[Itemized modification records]
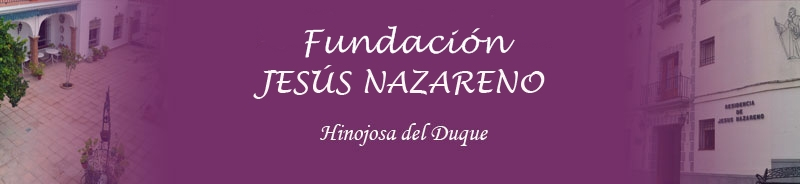
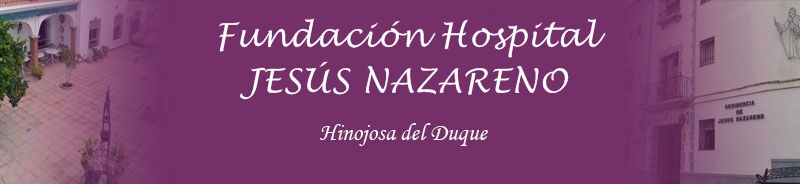
Títulos e imagen de portada actualizado. Falta GIF inicio

Changed region(s): [[0.25, 0.1087, 0.7812, 0.2989], [0.2812, 0.3533, 0.7188, 0.5435]]

diff --git a/residencia/index.html b/residencia/index.html
@@ -3,7 +3,7 @@
 <head>
 <meta http-equiv="Content-Type" content="text/html; charset=utf-8" />
 <!-- InstanceBeginEditable name="doctitle" -->
-<title>Fundación Jesús Nazareno - Hinojosa del Duque</title>
+<title>Fundación Hospital Jesús Nazareno - Hinojosa del Duque</title>
 <!-- InstanceEndEditable -->
 <!-- InstanceBeginEditable name="head" -->
 <link rel="shortcut icon" href="favicon.ico" />
@@ -175,7 +175,7 @@ a:active {
     
     
     <div class="titulospagina">
-      <h1 class="cabecerastexto">Fundación Jesús Nazareno</h1>
+      <h1 class="cabecerastexto">Fundación Hospital Jesús Nazareno</h1>
       <p class="texto"><span class="textocentral"><strong>Fundación Hospital Jesús Nazareno</strong> de Hinojosa del Duque.<br/>Somos un centro confesional católico gestionado por la Congregación de HH. Franciscanas Hospitalarias de Jesús Nazareno. Nuestra misión es la atención integral a las personas teniendo en cuenta toda las dimensiones de su ser, con preferencia por personas en situación de necesidad y basándonos en un modelo de atención integral centrada en la persona. </span>
         <!-- end #mainContent -->
       </p>
@@ -205,7 +205,7 @@ a:active {
   <!-- Este elemento de eliminación siempre debe ir inmediatamente después del div #mainContent para forzar al div #container a que contenga todos los elementos flotantes hijos --><br class="clearfloat" />
   <div id="footer">
   <div class="pieuno">
-  <div class="piearriba"><span class="textocentral"><span class="textopiecentro"> Fundación Jesus Nazareno<br />
+  <div class="piearriba"><span class="textocentral"><span class="textopiecentro"> Fundación Hospital Jesús Nazareno<br />
   Calle de la Caridad, 8 <br /> 
   Hinojosa del Duque - Córdoba - <br />
   Teléfono: 957 14 07 62</span></span></div></div>

diff --git a/residencia/centros.html b/residencia/centros.html
@@ -3,7 +3,7 @@
 <head>
 <meta http-equiv="Content-Type" content="text/html; charset=utf-8" />
 <!-- InstanceBeginEditable name="doctitle" -->
-<title>Fundación Jesus Nazareno - Otros centros</title>
+<title>Fundación Hospital Jesús Nazareno - Otros centros</title>
 <!-- InstanceEndEditable -->
 <!-- InstanceBeginEditable name="head" -->
 <link rel="shortcut icon" href="favicon.ico" />
@@ -149,8 +149,8 @@ a:active {
   <!-- InstanceBeginEditable name="principal" -->
   <div id="mainContent"><br /><br />
     <div class="titulospagina">
-      <h1 class="cabecerastexto">Fundación Jesus Nazareno<br /><br /></h1>
-      <p class="texto"><span class="textocentral">Otros Centros  Jesus Nazareno</span></p>
+      <h1 class="cabecerastexto">Fundación Hospital Jesús Nazareno<br /><br /></h1>
+      <p class="texto"><span class="textocentral">Otros Centros  Jesús Nazareno</span></p>
       <p align="center"><img src="imagenes/centrosp.gif" width="600" height="839" /></p>
       <h1 class="cabecerastexto">
         <!-- end #mainContent -->
@@ -165,7 +165,7 @@ a:active {
   <!-- Este elemento de eliminación siempre debe ir inmediatamente después del div #mainContent para forzar al div #container a que contenga todos los elementos flotantes hijos --><br class="clearfloat" />
   <div id="footer">
   <div class="pieuno">
-  <div class="piearriba"><span class="textocentral"><span class="textopiecentro"> Fundación Jesus Nazareno<br />
+  <div class="piearriba"><span class="textocentral"><span class="textopiecentro"> Fundación Hospital Jesús Nazareno<br />
   Calle de la Caridad, 8 <br /> 
   Hinojosa del Duque - Córdoba - <br />
   Teléfono: 957 14 07 62</span></span></div></div>

diff --git a/residencia/servicios/servicios.html b/residencia/servicios/servicios.html
@@ -3,7 +3,7 @@
 <head>
 <meta http-equiv="Content-Type" content="text/html; charset=utf-8" />
 <!-- InstanceBeginEditable name="doctitle" -->
-<title>Fundación Jesus Nazareno- Servicios</title>
+<title>Fundación  Hospital Jesús Nazareno- Servicios</title>
 <!-- InstanceEndEditable -->
 <!-- InstanceBeginEditable name="head" -->
 <link rel="shortcut icon" href="favicon.ico" />
@@ -157,7 +157,7 @@ a:active {
   <!-- InstanceBeginEditable name="principal" -->
   <div id="mainContent">
     <div class="titulospagina">
-      <h1 class="cabecerastexto">Fundación Jesus Nazareno</h1>
+      <h1 class="cabecerastexto">Servicios</h1>
       <p class="texto"><span class="textocentral">Nuestra amplia experiencia, y nuestra instalaciones nos permiten ofrecer una gran cantidad de servicios, de máxima calidad.</span></p>
     </div>
   <br />
@@ -224,7 +224,7 @@ a:active {
   <!-- Este elemento de eliminación siempre debe ir inmediatamente después del div #mainContent para forzar al div #container a que contenga todos los elementos flotantes hijos --><br class="clearfloat" />
   <div id="footer">
   <div class="pieuno">
-  <div class="piearriba"><span class="textocentral"><span class="textopiecentro"> Fundación Jesus Nazareno<br />
+  <div class="piearriba"><span class="textocentral"><span class="textopiecentro"> Fundación Hospital Jesús Nazareno<br />
   Calle de la Caridad, 8 <br /> 
   Hinojosa del Duque - Córdoba - <br />
   Teléfono: 957 14 07 62</span></span></div></div>

diff --git a/residencia/actividades/actividades.html b/residencia/actividades/actividades.html
@@ -3,7 +3,7 @@
 <head>
 <meta http-equiv="Content-Type" content="text/html; charset=utf-8" />
 <!-- InstanceBeginEditable name="doctitle" -->
-<title>Fundación de Ancianos Jesus Nazareno - Actividades</title>
+<title>Fundación Hospital Jesús Nazareno - Actividades</title>
 <!-- InstanceEndEditable -->
 <!-- InstanceBeginEditable name="head" -->
 <link rel="shortcut icon" href="favicon.ico" />
@@ -156,7 +156,7 @@ a:active {
   <!-- InstanceBeginEditable name="principal" -->
   <div id="mainContent">
     <div class="titulospagina">
-      <h1 class="cabecerastexto">Fundación Jesus Nazareno</h1>
+      <h1 class="cabecerastexto">Actividades</h1>
       <p class="texto"><span class="textocentral">A continuación mostramos algunas de las actividades organizadas desde nuestro centro.</span></p>
     </div>
   <br />
@@ -223,7 +223,7 @@ a:active {
   <!-- Este elemento de eliminación siempre debe ir inmediatamente después del div #mainContent para forzar al div #container a que contenga todos los elementos flotantes hijos --><br class="clearfloat" />
   <div id="footer">
   <div class="pieuno">
-  <div class="piearriba"><span class="textocentral"><span class="textopiecentro"> Fundación Jesus Nazareno<br />
+  <div class="piearriba"><span class="textocentral"><span class="textopiecentro"> Fundación Hospital Jesús Nazareno<br />
   Calle de la Caridad, 8 <br /> 
   Hinojosa del Duque - Córdoba - <br />
   Teléfono: 957 14 07 62</span></span></div></div>

diff --git a/residencia/comollegar.html b/residencia/comollegar.html
@@ -3,7 +3,7 @@
 <head>
 <meta http-equiv="Content-Type" content="text/html; charset=utf-8" />
 <!-- InstanceBeginEditable name="doctitle" -->
-<title>Fundación Jesus Nazareno - Como llegar</title>
+<title>Fundación Hospital Jesús Nazareno - Como llegar</title>
 <!-- InstanceEndEditable -->
 <!-- InstanceBeginEditable name="head" -->
 <link rel="shortcut icon" href="favicon.ico" />
@@ -245,7 +245,7 @@ a:active {
   <!-- Este elemento de eliminación siempre debe ir inmediatamente después del div #mainContent para forzar al div #container a que contenga todos los elementos flotantes hijos --><br class="clearfloat" />
   <div id="footer">
   <div class="pieuno">
-  <div class="piearriba"><span class="textocentral"><span class="textopiecentro"> Fundación Jesus Nazareno<br />
+  <div class="piearriba"><span class="textocentral"><span class="textopiecentro"> Fundación Hospital Jesús Nazareno<br />
   Calle de la Caridad, 8 <br /> 
   Hinojosa del Duque - Córdoba - <br />
   Teléfono: 957 14 07 62</span></span></div></div>

diff --git a/residencia/contacto.html b/residencia/contacto.html
@@ -3,7 +3,7 @@
 <head>
 <meta http-equiv="Content-Type" content="text/html; charset=utf-8" />
 <!-- InstanceBeginEditable name="doctitle" -->
-<title>Fundación Jesus Nazareno - Contacto</title>
+<title>Fundación Hospital Jesús Nazareno - Contacto</title>
 <!-- InstanceEndEditable -->
 <!-- InstanceBeginEditable name="head" -->
 <link rel="shortcut icon" href="favicon.ico" />
@@ -292,7 +292,7 @@ a:active {
   <!-- Este elemento de eliminación siempre debe ir inmediatamente después del div #mainContent para forzar al div #container a que contenga todos los elementos flotantes hijos --><br class="clearfloat" />
   <div id="footer">
   <div class="pieuno">
-  <div class="piearriba"><span class="textocentral"><span class="textopiecentro"> Fundación Jesus Nazareno<br />
+  <div class="piearriba"><span class="textocentral"><span class="textopiecentro"> Fundación Hospital Jesús Nazareno<br />
   Calle de la Caridad, 8 <br /> 
   Hinojosa del Duque - Córdoba - <br />
   Teléfono: 957 14 07 62</span></span></div></div>

diff --git a/residencia/galeriacuadro1/galeriacuadro1-1.html b/residencia/galeriacuadro1/galeriacuadro1-1.html
@@ -3,7 +3,7 @@
 <head>
 <meta http-equiv="Content-Type" content="text/html; charset=utf-8" />
 <!-- InstanceBeginEditable name="doctitle" -->
-<title>Fundación Jesus Nazareno - Galeria</title>
+<title>Fundación Hospital Jesús Nazareno - Galeria</title>
 <!-- InstanceEndEditable -->
 <!-- InstanceBeginEditable name="head" -->
 <link rel="shortcut icon" href="favicon.ico" />
@@ -176,7 +176,7 @@ a:active {
   <!-- Este elemento de eliminación siempre debe ir inmediatamente después del div #mainContent para forzar al div #container a que contenga todos los elementos flotantes hijos --><br class="clearfloat" />
   <div id="footer">
   <div class="pieuno">
-  <div class="piearriba"><span class="textocentral"><span class="textopiecentro"> Fundación Jesus Nazareno<br />
+  <div class="piearriba"><span class="textocentral"><span class="textopiecentro"> Fundación Hospital Jesús Nazareno<br />
   Calle de la Caridad, 8 <br /> 
   Hinojosa del Duque - Córdoba - <br />
   Teléfono: 957 14 07 62</span></span></div></div>

diff --git a/residencia/galeriacuadro1/galeriacuadro1-2.html b/residencia/galeriacuadro1/galeriacuadro1-2.html
@@ -3,7 +3,7 @@
 <head>
 <meta http-equiv="Content-Type" content="text/html; charset=utf-8" />
 <!-- InstanceBeginEditable name="doctitle" -->
-<title>Fundación Jesus Nazareno - Galeria</title>
+<title>Fundación Hospital Jesús Nazareno - Galeria</title>
 <!-- InstanceEndEditable -->
 <!-- InstanceBeginEditable name="head" -->
 <link rel="shortcut icon" href="favicon.ico" />
@@ -177,7 +177,7 @@ a:active {
   <!-- Este elemento de eliminación siempre debe ir inmediatamente después del div #mainContent para forzar al div #container a que contenga todos los elementos flotantes hijos --><br class="clearfloat" />
   <div id="footer">
   <div class="pieuno">
-  <div class="piearriba"><span class="textocentral"><span class="textopiecentro"> Fundación Jesus Nazareno<br />
+  <div class="piearriba"><span class="textocentral"><span class="textopiecentro"> Fundación Hospital Jesús Nazareno<br />
   Calle de la Caridad, 8 <br /> 
   Hinojosa del Duque - Córdoba - <br />
   Teléfono: 957 14 07 62</span></span></div></div>

diff --git a/residencia/galeriacuadro1/galeriacuadro1-3.html b/residencia/galeriacuadro1/galeriacuadro1-3.html
@@ -3,7 +3,7 @@
 <head>
 <meta http-equiv="Content-Type" content="text/html; charset=utf-8" />
 <!-- InstanceBeginEditable name="doctitle" -->
-<title>Fundación Jesus Nazareno - Galeria</title>
+<title>Fundación Hospital Jesús Nazareno - Galeria</title>
 <!-- InstanceEndEditable -->
 <!-- InstanceBeginEditable name="head" -->
 <link rel="shortcut icon" href="favicon.ico" />
@@ -177,7 +177,7 @@ a:active {
   <!-- Este elemento de eliminación siempre debe ir inmediatamente después del div #mainContent para forzar al div #container a que contenga todos los elementos flotantes hijos --><br class="clearfloat" />
   <div id="footer">
   <div class="pieuno">
-  <div class="piearriba"><span class="textocentral"><span class="textopiecentro"> Fundación Jesus Nazareno<br />
+  <div class="piearriba"><span class="textocentral"><span class="textopiecentro"> Fundación Hospital Jesús Nazareno<br />
   Calle de la Caridad, 8 <br /> 
   Hinojosa del Duque - Córdoba - <br />
   Teléfono: 957 14 07 62</span></span></div></div>

diff --git a/residencia/galeriacuadro1/galeriacuadro1-4.html b/residencia/galeriacuadro1/galeriacuadro1-4.html
@@ -3,7 +3,7 @@
 <head>
 <meta http-equiv="Content-Type" content="text/html; charset=utf-8" />
 <!-- InstanceBeginEditable name="doctitle" -->
-<title>Fundación Jesus Nazareno - Galeria</title>
+<title>Fundación Hospital Jesús Nazareno - Galeria</title>
 <!-- InstanceEndEditable -->
 <!-- InstanceBeginEditable name="head" -->
 <link rel="shortcut icon" href="favicon.ico" />
@@ -176,7 +176,7 @@ a:active {
   <!-- Este elemento de eliminación siempre debe ir inmediatamente después del div #mainContent para forzar al div #container a que contenga todos los elementos flotantes hijos --><br class="clearfloat" />
   <div id="footer">
   <div class="pieuno">
-  <div class="piearriba"><span class="textocentral"><span class="textopiecentro"> Fundación Jesus Nazareno<br />
+  <div class="piearriba"><span class="textocentral"><span class="textopiecentro"> Fundación Hospital Jesús Nazareno<br />
   Calle de la Caridad, 8 <br /> 
   Hinojosa del Duque - Córdoba - <br />
   Teléfono: 957 14 07 62</span></span></div></div>

diff --git a/residencia/galeriacuadro2/galeriacuadro2-1.html b/residencia/galeriacuadro2/galeriacuadro2-1.html
@@ -3,7 +3,7 @@
 <head>
 <meta http-equiv="Content-Type" content="text/html; charset=utf-8" />
 <!-- InstanceBeginEditable name="doctitle" -->
-<title>Fundación Jesus Nazareno - Galeria</title>
+<title>Fundación Hospital Jesús Nazareno - Galeria</title>
 <!-- InstanceEndEditable -->
 <!-- InstanceBeginEditable name="head" -->
 <link rel="shortcut icon" href="favicon.ico" />
@@ -176,7 +176,7 @@ a:active {
   <!-- Este elemento de eliminación siempre debe ir inmediatamente después del div #mainContent para forzar al div #container a que contenga todos los elementos flotantes hijos --><br class="clearfloat" />
   <div id="footer">
   <div class="pieuno">
-  <div class="piearriba"><span class="textocentral"><span class="textopiecentro"> Fundación Jesus Nazareno<br />
+  <div class="piearriba"><span class="textocentral"><span class="textopiecentro"> Fundación Hospital Jesús Nazareno<br />
   Calle de la Caridad, 8 <br /> 
   Hinojosa del Duque - Córdoba - <br />
   Teléfono: 957 14 07 62</span></span></div></div>

diff --git a/residencia/galeriacuadro3/galeriacuadro3-1.html b/residencia/galeriacuadro3/galeriacuadro3-1.html
@@ -3,7 +3,7 @@
 <head>
 <meta http-equiv="Content-Type" content="text/html; charset=utf-8" />
 <!-- InstanceBeginEditable name="doctitle" -->
-<title>Fundación Jesus Nazareno - Galeria</title>
+<title>Fundación Hospital Jesús Nazareno - Galeria</title>
 <!-- InstanceEndEditable -->
 <!-- InstanceBeginEditable name="head" -->
 <link rel="shortcut icon" href="favicon.ico" />
@@ -176,7 +176,7 @@ a:active {
   <!-- Este elemento de eliminación siempre debe ir inmediatamente después del div #mainContent para forzar al div #container a que contenga todos los elementos flotantes hijos --><br class="clearfloat" />
   <div id="footer">
   <div class="pieuno">
-  <div class="piearriba"><span class="textocentral"><span class="textopiecentro"> Fundación Jesus Nazareno<br />
+  <div class="piearriba"><span class="textocentral"><span class="textopiecentro"> Fundación Hospital Jesús Nazareno<br />
   Calle de la Caridad, 8 <br /> 
   Hinojosa del Duque - Córdoba - <br />
   Teléfono: 957 14 07 62</span></span></div></div>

* TASK REQUIREMENTS *
Exactly how many lines of the data include the word "cabecerastexto"? Reply with that number only.

* RESULT OF THIS EXERCISE *
9